* _THE TASK_:
List all lines of the data containing the word "renderContent".

(Code change snippets)
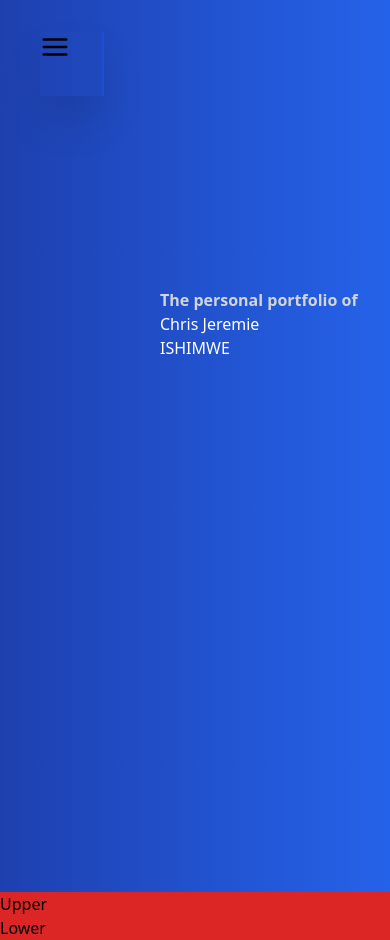
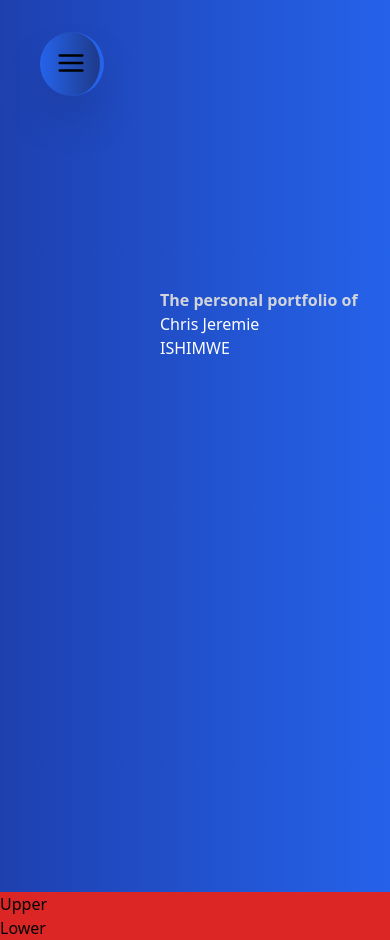
Before and after one commit to chrisjeremy84/my_porfolio, a React (Create React App) app: page / in a window 390 px wide. Built offline with nearby package versions, Linux system fonts and the light colour scheme.

Commit message:
MUST FIX NAVBAR, essential testing navbar menu bar with event handler, better to test in skills section

```diff
--- a/src/components/NavBar.js
+++ b/src/components/NavBar.js
@@ -1,4 +1,4 @@
-import React from 'react'
+import {React, useState} from 'react'
 import {Route, BrowserRouter as Router, Link} from 'react-router-dom';
 import Home from '../pages/Home'
 import Project from '../pages/Project'
@@ -6,11 +6,22 @@ import Skill from '../pages/Skill'
 import { FiHome, FiSliders, FiPackage,FiGithub , FiInfo, FiLinkedin , FiInstagram, FiMenu} from "react-icons/fi"
 
 function NavBar() {
+
+    const [open, setOpen] = useState(false)
     return (
         <Router>
             {/*REMEMBER TAILWIND IS MOBILE FIRST DESIGN, SO ASSIGN STYLES ACCORDINGLY */}
            {/*MAIN NAVIGATION OUTLINE */}
-            <div className="antialiased md:fixed z-10 box-border h-16 w-16 relative mt-8 ml-10 md:h-auto md:w-auto  border-r-2 border-blue-700 shadow-2xl md:left-6  md:bottom-16">
+            <div className="antialiased md:fixed bg-gradient-to-r from-blue-600 to-blue-900 z-10 box-border border-r-4
+            rounded-full md:rounded-lg border-blue-600 shadow-2xl h-16 w-16 relative mt-8 ml-10
+            md:h-auto md:w-auto md:left-6  md:bottom-16">
+
+                 {/*Mobile menu BUTTON */}
+                 <div className="visible md:hidden menu-button text-3xl p-4">
+                    <a onClick={console.log("btn clicked")} href="#"><FiMenu className=""/></a>
+                    </div>
+
+
                     {/*LIST OF ICONS */}
 
                     <ul className="hidden md:flex md:flex-col p-5 space-y-5 text-3xl ">
@@ -44,10 +55,6 @@ function NavBar() {
                     {/*ACTIVE AND INACTIVE  */}
 
 
-                    {/*RESPONSIVE BUTTON */}
-                    <div className="visible md:hidden text-3xl">
-                    <FiMenu className="align-center"/>
-                    </div>
 
 
             </div>
@@ -59,4 +66,19 @@ function NavBar() {
     )
 }
 
+function mobile_menu(props){
+    return(
+
+          <div className="w-48 mobile-menu md:hidden bg-gradient-to-r from-blue-600 to-blue-900 z-0 box-border border-r-4
+          rounded border-blue-600 shadow-2xl visible p-4">
+              {/*Mobile menu */}
+              <div className="flex flex-col  font-semibold h-auto space-y-3">
+                  <a className="hover:bg-blue-600 text-center w-full" href="#">Home</a>
+                  <a href="#">Projects</a>
+                  <a href="#">Skills</a>
+              </div>
+
+              </div>
+    )
+}
 export default NavBar
--- a/tailwind.config.js
+++ b/tailwind.config.js
@@ -9,6 +9,7 @@ module.exports = {
       boxSizing: ['hover', 'focus'],
 
     },
+
   },
   plugins: [],
 }
```
Also changed, not shown: 1 other file (tests, documents, lock files or other folders).
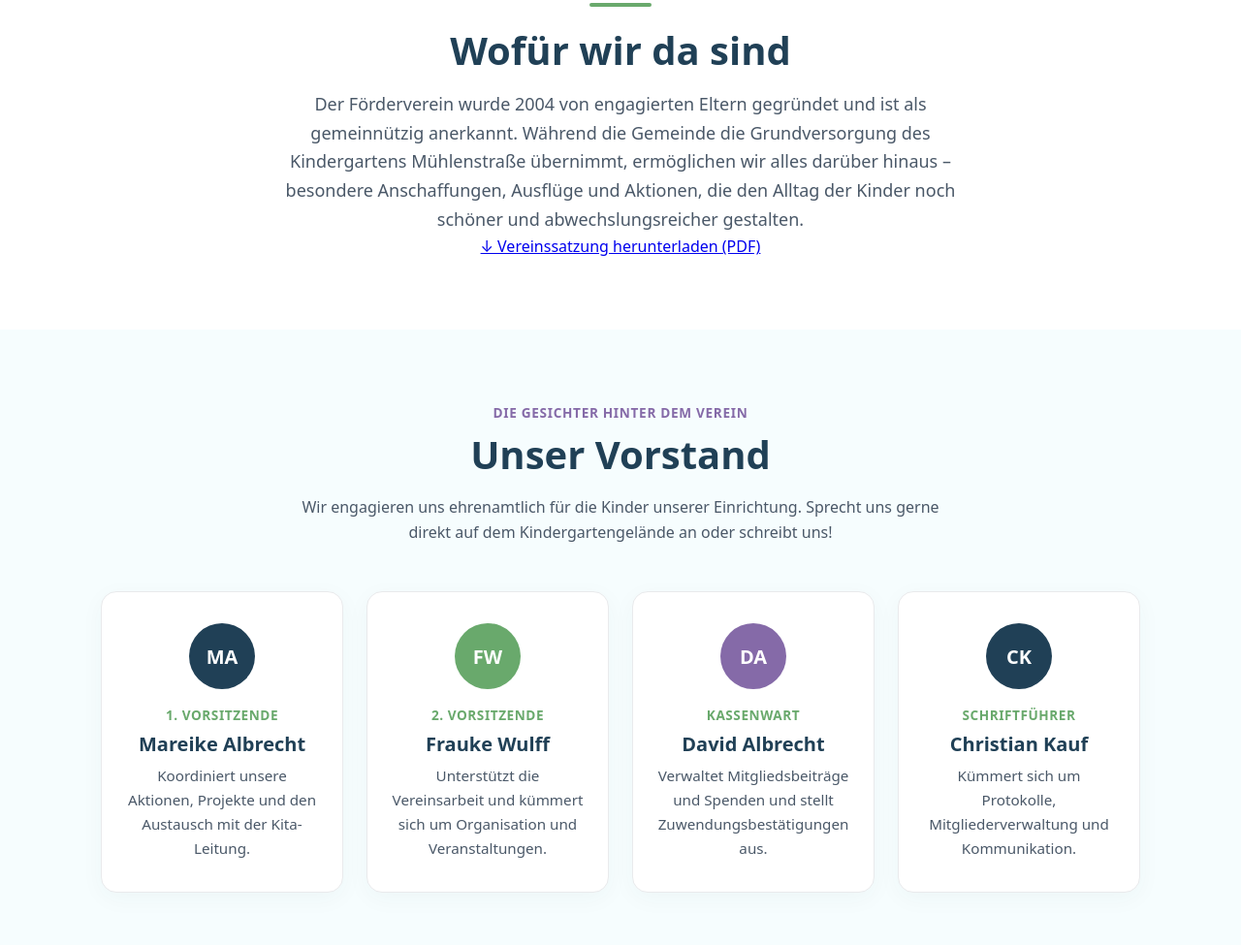
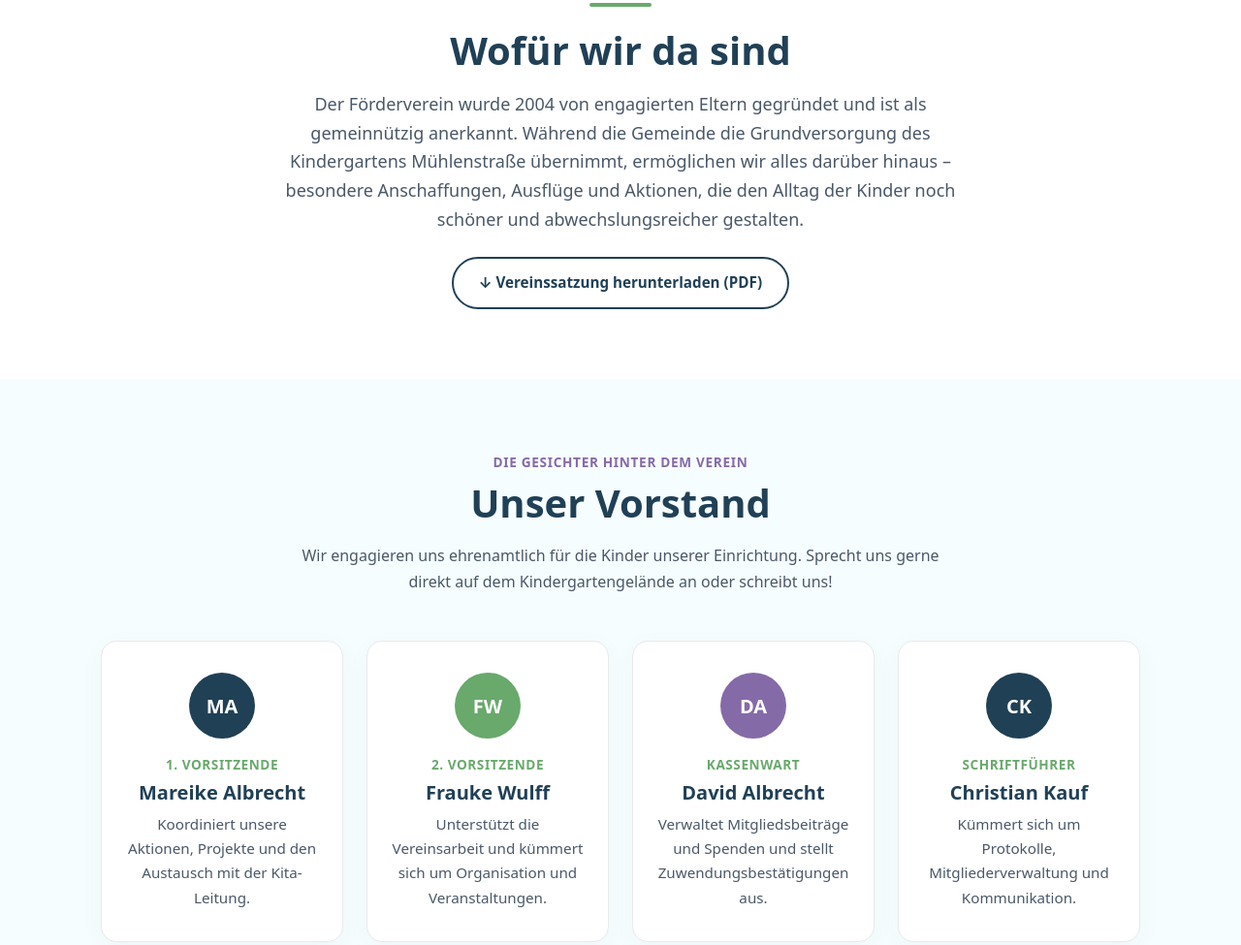
Before and after one commit to kyanwulff-cmyk/fv-muehlenstrasse, a plain HTML site: page index.html in a window 1280 px wide. Shown: the part 666-1641 px from the top of the page at 97% size. Drawn offline with Linux system fonts and the light colour scheme.

Commit message:
Update style.css

```diff
--- a/style.css
+++ b/style.css
@@ -59,7 +59,7 @@ p {
   margin-bottom: 1rem;
 }
 
-/* Button */
+/* Buttons */
 .btn {
   display: inline-block;
   background-color: var(--petrol);
@@ -82,6 +82,33 @@ button.btn {
   border: none;
   cursor: pointer;
   font-family: inherit;
+}
+
+.doc-action {
+  margin-top: 1.5rem;
+}
+
+.btn-outline {
+  display: inline-flex;
+  align-items: center;
+  justify-content: center;
+  gap: 0.45rem;
+  background-color: var(--white);
+  color: var(--petrol);
+  border: 2px solid var(--petrol);
+  font-weight: 700;
+  font-size: 0.95rem;
+  padding: 0.75rem 1.6rem;
+  border-radius: 30px;
+  text-decoration: none;
+  text-align: center;
+  transition: background-color 0.2s ease, color 0.2s ease, transform 0.15s ease;
+}
+
+.btn-outline:hover {
+  background-color: var(--petrol);
+  color: var(--white);
+  transform: translateY(-1px);
 }
 
 /* Header */
@@ -525,6 +552,12 @@ button.btn {
     font-size: 0.95rem;
   }
 
+  .btn-outline {
+    width: 100%;
+    padding: 0.75rem 1.2rem;
+    font-size: 0.9rem;
+  }
+
   .section {
     padding: 3.25rem 0;
   }
```
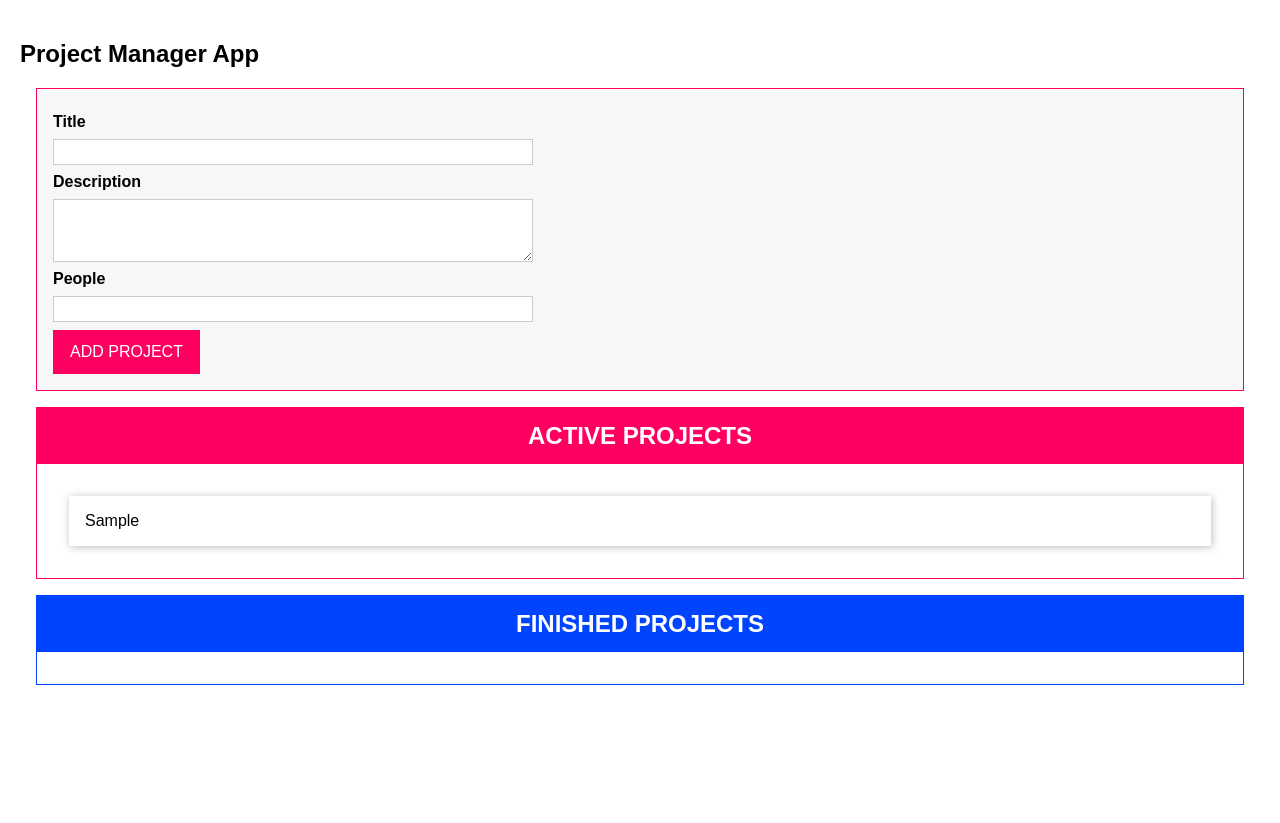
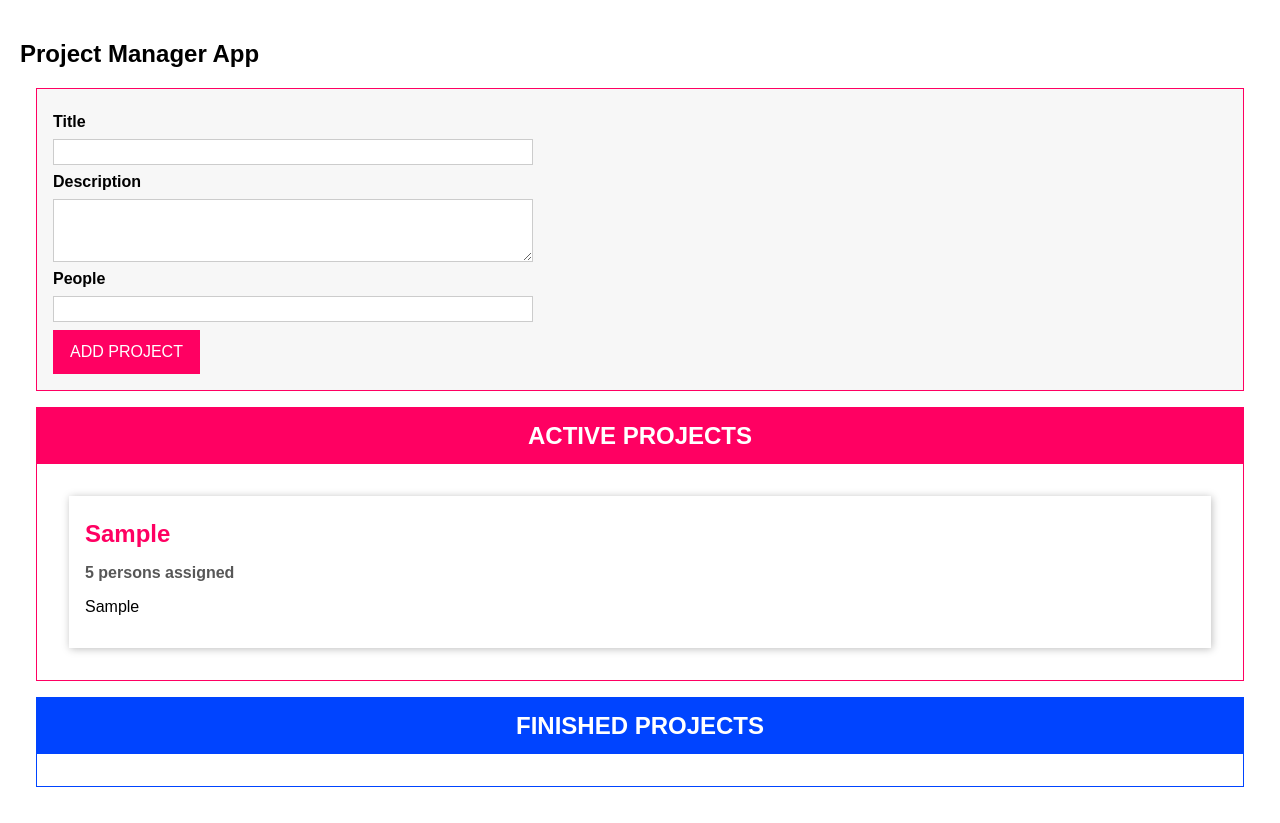
Before and after one commit to robert-laws/learning-oct-2020-understanding-typescript, a website with bundled scripts: page public/index.html in a window 1280 px wide. Both pictures are taken after typing "Sample", "Sample", "5" into the empty fields and a click on the button "ADD PROJECT". Before the commit the page ends 800 px from the top, so only its background shows below. Built offline with nearby package versions, Linux system fonts and the light colour scheme.

Commit message:
finish drag and drop app

```diff
--- a/public/app.css
+++ b/public/app.css
@@ -92,6 +92,7 @@ button:active {
   box-shadow: 1px 1px 8px rgba(0, 0, 0, 0.26);
   padding: 1rem;
   margin: 1rem;
+  background-color: #fff;
 }
 
 .projects li h2 {
--- a/public/index.html
+++ b/public/index.html
@@ -28,7 +28,11 @@
       </form>
     </template>
     <template id="single-project">
-      <li></li>
+      <li draggable="true">
+        <h2></h2>
+        <h3></h3>
+        <p></p>
+      </li>
     </template>
     <template id="project-list">
       <section class="projects">
--- a/src/app.ts
+++ b/src/app.ts
@@ -1,3 +1,15 @@
+// Drag & Drop Interfaces
+interface Draggable {
+  dragStartHandler(event: DragEvent): void;
+  dragEndHandler(event: DragEvent): void;
+}
+
+interface DragTarget {
+  dragOverHandler(event: DragEvent): void;
+  dropHandler(event: DragEvent): void;
+  dragLeaveHandler(event: DragEvent): void;
+}
+
 // Project Type
 enum ProjectStatus {
   Active,
@@ -50,6 +62,18 @@ class ProjectState extends State<Project> {
       ProjectStatus.Active
     );
     this.projects.push(newProject);
+    this.updateListeners();
+  }
+
+  moveProject(projectId: string, newStatus: ProjectStatus) {
+    const project = this.projects.find((p) => p.id === projectId);
+    if (project && project.status !== newStatus) {
+      project.status = newStatus;
+      this.updateListeners();
+    }
+  }
+
+  private updateListeners() {
     for (const listenerFn of this.listeners) {
       listenerFn(this.projects.slice());
     }
@@ -112,8 +136,52 @@ abstract class Component<T extends HTMLElement, U extends HTMLElement> {
   abstract renderContent(): void;
 }
 
+// ProjectItem Class
+class ProjectItem
+  extends Component<HTMLUListElement, HTMLLIElement>
+  implements Draggable {
+  private project: Project;
+
+  get persons() {
+    if (this.project.people === 1) {
+      return '1 person';
+    } else {
+      return `${this.project.people} persons`;
+    }
+  }
+
+  constructor(hostId: string, project: Project) {
+    super('single-project', hostId, false, project.id);
+    this.project = project;
+
+    this.configure();
+    this.renderContent();
+  }
+
+  @AutoBind
+  dragStartHandler(event: DragEvent) {
+    event.dataTransfer!.setData('text/plain', this.project.id);
+    event.dataTransfer!.effectAllowed = 'move';
+  }
+
+  dragEndHandler(_: DragEvent) {}
+
+  configure() {
+    this.element.addEventListener('dragstart', this.dragStartHandler);
+    this.element.addEventListener('dragend', this.dragEndHandler);
+  }
+
+  renderContent() {
+    this.element.querySelector('h2')!.textContent = this.project.title;
+    this.element.querySelector('h3')!.textContent = this.persons + ' assigned';
+    this.element.querySelector('p')!.textContent = this.project.description;
+  }
+}
+
 // ProjectList Class
-class ProjectList extends Component<HTMLDivElement, HTMLElement> {
+class ProjectList
+  extends Component<HTMLDivElement, HTMLElement>
+  implements DragTarget {
   assignedProjects: Project[];
 
   constructor(private type: 'active' | 'finished') {
@@ -124,7 +192,34 @@ class ProjectList extends Component<HTMLDivElement, HTMLElement> {
     this.renderContent();
   }
 
+  @AutoBind
+  dragOverHandler(event: DragEvent) {
+    if (event.dataTransfer && event.dataTransfer.types[0] === 'text/plain') {
+      event.preventDefault();
+      const listEl = this.element.querySelector('ul')!;
+      listEl.classList.add('droppable');
+    }
+  }
+
+  @AutoBind
+  dropHandler(event: DragEvent) {
+    const pId = event.dataTransfer!.getData('text/plain');
+    projectState.moveProject(
+      pId,
+      this.type === 'active' ? ProjectStatus.Active : ProjectStatus.Finished
+    );
+  }
+
+  @AutoBind
+  dragLeaveHandler(_: DragEvent) {
+    const listEl = this.element.querySelector('ul');
+    listEl?.classList.remove('droppable');
+  }
+
   configure() {
+    this.element.addEventListener('dragover', this.dragOverHandler);
+    this.element.addEventListener('dragleave', this.dragLeaveHandler);
+    this.element.addEventListener('drop', this.dropHandler);
     projectState.addListener((projects: Project[]) => {
       const relevantProjects = projects.filter((p) => {
         if (this.type === 'active') {
@@ -151,9 +246,7 @@ class ProjectList extends Component<HTMLDivElement, HTMLElement> {
     )! as HTMLUListElement;
     listEl.innerHTML = '';
     for (const pItem of this.assignedProjects) {
-      const listItem = document.createElement('li');
-      listItem.textContent = pItem.title;
-      listEl.appendChild(listItem);
+      new ProjectItem(this.element.querySelector('ul')!.id, pItem);
     }
   }
 }
```
Also changed, not shown: 1 other file.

* _REPLY TO THE TASK_:
   abstract renderContent(): void;
+    this.renderContent();
+  renderContent() {
     this.renderContent();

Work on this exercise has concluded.